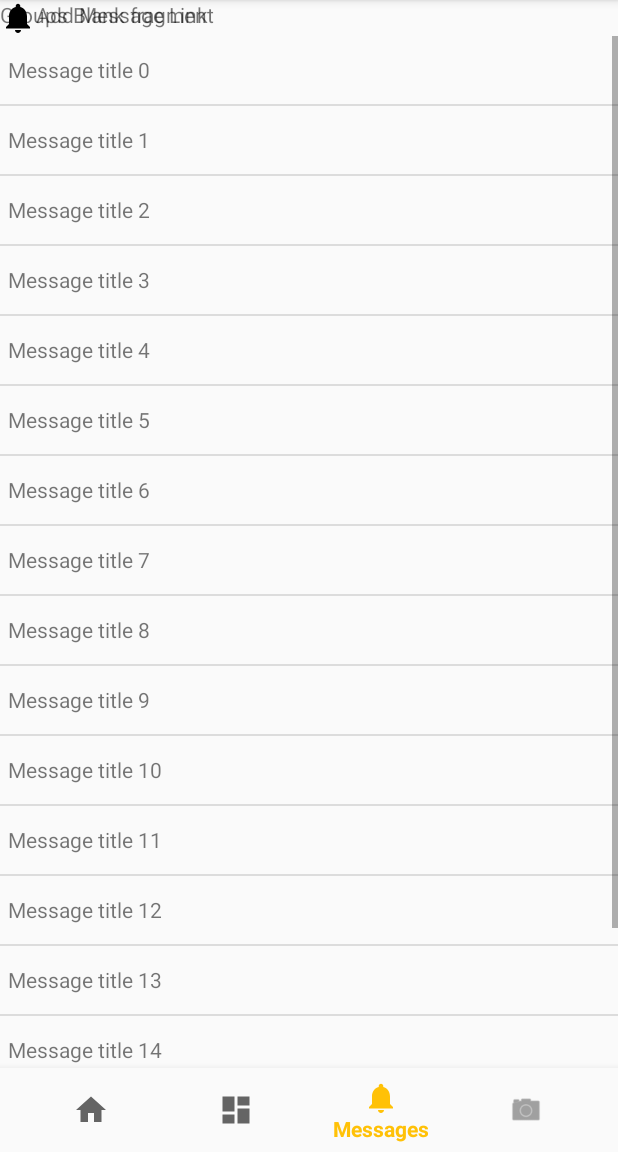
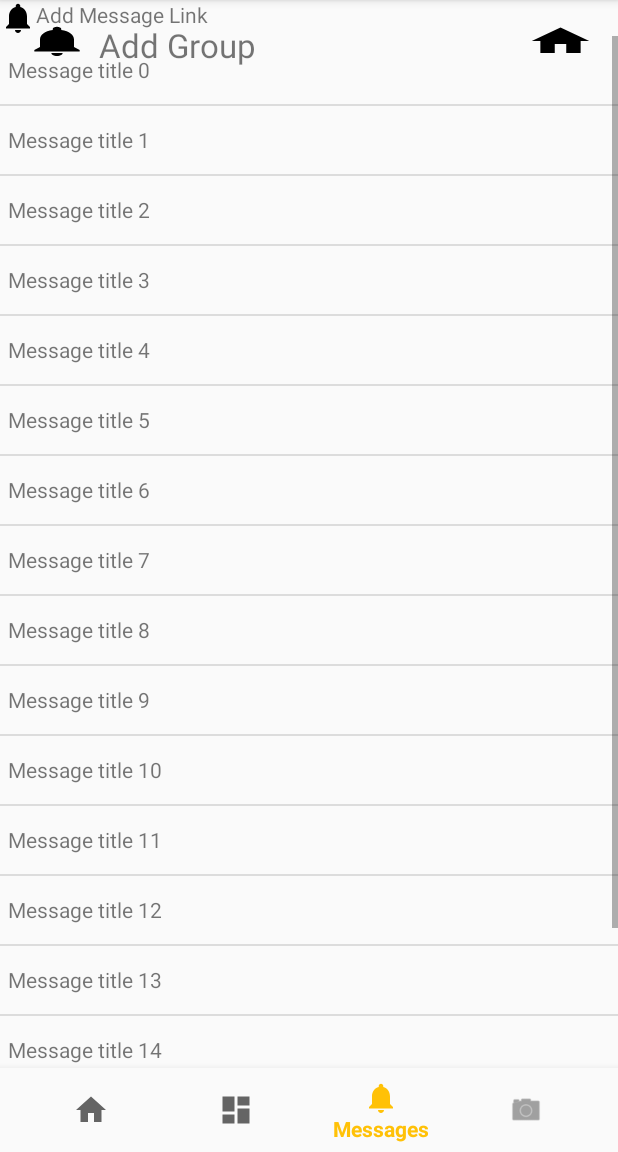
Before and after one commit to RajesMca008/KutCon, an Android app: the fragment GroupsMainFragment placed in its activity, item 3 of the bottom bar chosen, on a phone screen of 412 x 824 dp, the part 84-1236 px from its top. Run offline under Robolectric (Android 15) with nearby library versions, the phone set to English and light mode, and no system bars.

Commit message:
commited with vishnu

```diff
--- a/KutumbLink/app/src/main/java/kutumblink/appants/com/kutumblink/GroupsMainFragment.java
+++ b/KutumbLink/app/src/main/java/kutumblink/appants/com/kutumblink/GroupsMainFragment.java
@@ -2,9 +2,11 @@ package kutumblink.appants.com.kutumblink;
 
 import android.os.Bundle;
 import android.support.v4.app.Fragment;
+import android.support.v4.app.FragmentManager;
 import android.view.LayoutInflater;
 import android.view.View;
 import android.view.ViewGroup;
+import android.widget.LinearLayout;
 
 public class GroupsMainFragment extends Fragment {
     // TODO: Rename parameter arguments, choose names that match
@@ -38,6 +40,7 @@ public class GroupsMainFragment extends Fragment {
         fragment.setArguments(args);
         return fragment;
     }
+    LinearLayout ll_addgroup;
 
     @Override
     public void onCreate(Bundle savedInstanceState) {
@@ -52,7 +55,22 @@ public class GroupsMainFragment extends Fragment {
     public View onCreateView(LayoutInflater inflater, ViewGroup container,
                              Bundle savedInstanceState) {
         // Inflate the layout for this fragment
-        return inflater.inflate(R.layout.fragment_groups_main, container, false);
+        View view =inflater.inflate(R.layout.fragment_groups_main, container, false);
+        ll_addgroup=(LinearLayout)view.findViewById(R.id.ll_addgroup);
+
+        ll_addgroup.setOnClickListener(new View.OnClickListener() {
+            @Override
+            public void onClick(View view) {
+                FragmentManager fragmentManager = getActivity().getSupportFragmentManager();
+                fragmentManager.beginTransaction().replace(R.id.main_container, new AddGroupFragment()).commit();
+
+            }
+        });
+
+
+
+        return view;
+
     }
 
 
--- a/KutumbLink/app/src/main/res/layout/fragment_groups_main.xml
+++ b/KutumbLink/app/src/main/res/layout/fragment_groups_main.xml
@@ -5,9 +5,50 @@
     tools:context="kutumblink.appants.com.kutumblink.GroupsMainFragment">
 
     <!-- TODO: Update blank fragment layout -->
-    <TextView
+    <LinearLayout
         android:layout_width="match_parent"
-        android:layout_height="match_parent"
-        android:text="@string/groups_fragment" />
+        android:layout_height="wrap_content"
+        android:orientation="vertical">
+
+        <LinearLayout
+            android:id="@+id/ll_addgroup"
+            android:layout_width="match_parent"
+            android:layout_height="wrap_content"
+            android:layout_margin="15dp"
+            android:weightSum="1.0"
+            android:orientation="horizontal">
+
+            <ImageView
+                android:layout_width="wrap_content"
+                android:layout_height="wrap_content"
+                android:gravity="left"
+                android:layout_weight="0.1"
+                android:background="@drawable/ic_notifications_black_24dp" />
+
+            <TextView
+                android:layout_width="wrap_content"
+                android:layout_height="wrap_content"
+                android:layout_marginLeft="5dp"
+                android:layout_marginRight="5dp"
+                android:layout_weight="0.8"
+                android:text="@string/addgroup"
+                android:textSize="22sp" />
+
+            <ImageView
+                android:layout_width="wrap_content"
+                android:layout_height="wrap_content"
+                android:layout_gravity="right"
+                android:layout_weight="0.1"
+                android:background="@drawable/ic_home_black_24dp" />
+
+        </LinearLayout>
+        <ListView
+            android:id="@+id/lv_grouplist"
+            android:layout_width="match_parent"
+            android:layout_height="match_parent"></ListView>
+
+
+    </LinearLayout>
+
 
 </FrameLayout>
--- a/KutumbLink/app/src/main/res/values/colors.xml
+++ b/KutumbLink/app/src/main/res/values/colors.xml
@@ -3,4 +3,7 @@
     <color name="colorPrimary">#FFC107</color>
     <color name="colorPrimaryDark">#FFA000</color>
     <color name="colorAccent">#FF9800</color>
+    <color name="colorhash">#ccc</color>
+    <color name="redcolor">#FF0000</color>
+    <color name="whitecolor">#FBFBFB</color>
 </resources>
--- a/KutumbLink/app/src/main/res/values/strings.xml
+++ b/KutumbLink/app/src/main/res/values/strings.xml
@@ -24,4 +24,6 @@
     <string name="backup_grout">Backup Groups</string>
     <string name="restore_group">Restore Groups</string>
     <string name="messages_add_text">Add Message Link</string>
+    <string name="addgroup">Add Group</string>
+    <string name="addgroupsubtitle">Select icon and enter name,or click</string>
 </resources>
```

____________

Work task -
Could you copy every record exactly, without the pictures?

Solution -
Before and after one commit to RajesMca008/KutCon, an Android app: the fragment GroupsMainFragment placed in its activity, item 3 of the bottom bar chosen, on a phone screen of 412 x 824 dp, the part 84-1236 px from its top. Run offline under Robolectric (Android 15) with nearby library versions, the phone set to English and light mode, and no system bars.

Commit message:
commited with vishnu

```diff
--- a/KutumbLink/app/src/main/java/kutumblink/appants/com/kutumblink/GroupsMainFragment.java
+++ b/KutumbLink/app/src/main/java/kutumblink/appants/com/kutumblink/GroupsMainFragment.java
@@ -2,9 +2,11 @@ package kutumblink.appants.com.kutumblink;
 
 import android.os.Bundle;
 import android.support.v4.app.Fragment;
+import android.support.v4.app.FragmentManager;
 import android.view.LayoutInflater;
 import android.view.View;
 import android.view.ViewGroup;
+import android.widget.LinearLayout;
 
 public class GroupsMainFragment extends Fragment {
     // TODO: Rename parameter arguments, choose names that match
@@ -38,6 +40,7 @@ public class GroupsMainFragment extends Fragment {
         fragment.setArguments(args);
         return fragment;
     }
+    LinearLayout ll_addgroup;
 
     @Override
     public void onCreate(Bundle savedInstanceState) {
@@ -52,7 +55,22 @@ public class GroupsMainFragment extends Fragment {
     public View onCreateView(LayoutInflater inflater, ViewGroup container,
                              Bundle savedInstanceState) {
         // Inflate the layout for this fragment
-        return inflater.inflate(R.layout.fragment_groups_main, container, false);
+        View view =inflater.inflate(R.layout.fragment_groups_main, container, false);
+        ll_addgroup=(LinearLayout)view.findViewById(R.id.ll_addgroup);
+
+        ll_addgroup.setOnClickListener(new View.OnClickListener() {
+            @Override
+            public void onClick(View view) {
+                FragmentManager fragmentManager = getActivity().getSupportFragmentManager();
+                fragmentManager.beginTransaction().replace(R.id.main_container, new AddGroupFragment()).commit();
+
+            }
+        });
+
+
+
+        return view;
+
     }
 
 
--- a/KutumbLink/app/src/main/res/layout/fragment_groups_main.xml
+++ b/KutumbLink/app/src/main/res/layout/fragment_groups_main.xml
@@ -5,9 +5,50 @@
     tools:context="kutumblink.appants.com.kutumblink.GroupsMainFragment">
 
     <!-- TODO: Update blank fragment layout -->
-    <TextView
+    <LinearLayout
         android:layout_width="match_parent"
-        android:layout_height="match_parent"
-        android:text="@string/groups_fragment" />
+        android:layout_height="wrap_content"
+        android:orientation="vertical">
+
+        <LinearLayout
+            android:id="@+id/ll_addgroup"
+            android:layout_width="match_parent"
+            android:layout_height="wrap_content"
+            android:layout_margin="15dp"
+            android:weightSum="1.0"
+            android:orientation="horizontal">
+
+            <ImageView
+                android:layout_width="wrap_content"
+                android:layout_height="wrap_content"
+                android:gravity="left"
+                android:layout_weight="0.1"
+                android:background="@drawable/ic_notifications_black_24dp" />
+
+            <TextView
+                android:layout_width="wrap_content"
+                android:layout_height="wrap_content"
+                android:layout_marginLeft="5dp"
+                android:layout_marginRight="5dp"
+                android:layout_weight="0.8"
+                android:text="@string/addgroup"
+                android:textSize="22sp" />
+
+            <ImageView
+                android:layout_width="wrap_content"
+                android:layout_height="wrap_content"
+                android:layout_gravity="right"
+                android:layout_weight="0.1"
+                android:background="@drawable/ic_home_black_24dp" />
+
+        </LinearLayout>
+        <ListView
+            android:id="@+id/lv_grouplist"
+            android:layout_width="match_parent"
+            android:layout_height="match_parent"></ListView>
+
+
+    </LinearLayout>
+
 
 </FrameLayout>
--- a/KutumbLink/app/src/main/res/values/colors.xml
+++ b/KutumbLink/app/src/main/res/values/colors.xml
@@ -3,4 +3,7 @@
     <color name="colorPrimary">#FFC107</color>
     <color name="colorPrimaryDark">#FFA000</color>
     <color name="colorAccent">#FF9800</color>
+    <color name="colorhash">#ccc</color>
+    <color name="redcolor">#FF0000</color>
+    <color name="whitecolor">#FBFBFB</color>
 </resources>
--- a/KutumbLink/app/src/main/res/values/strings.xml
+++ b/KutumbLink/app/src/main/res/values/strings.xml
@@ -24,4 +24,6 @@
     <string name="backup_grout">Backup Groups</string>
     <string name="restore_group">Restore Groups</string>
     <string name="messages_add_text">Add Message Link</string>
+    <string name="addgroup">Add Group</string>
+    <string name="addgroupsubtitle">Select icon and enter name,or click</string>
 </resources>
```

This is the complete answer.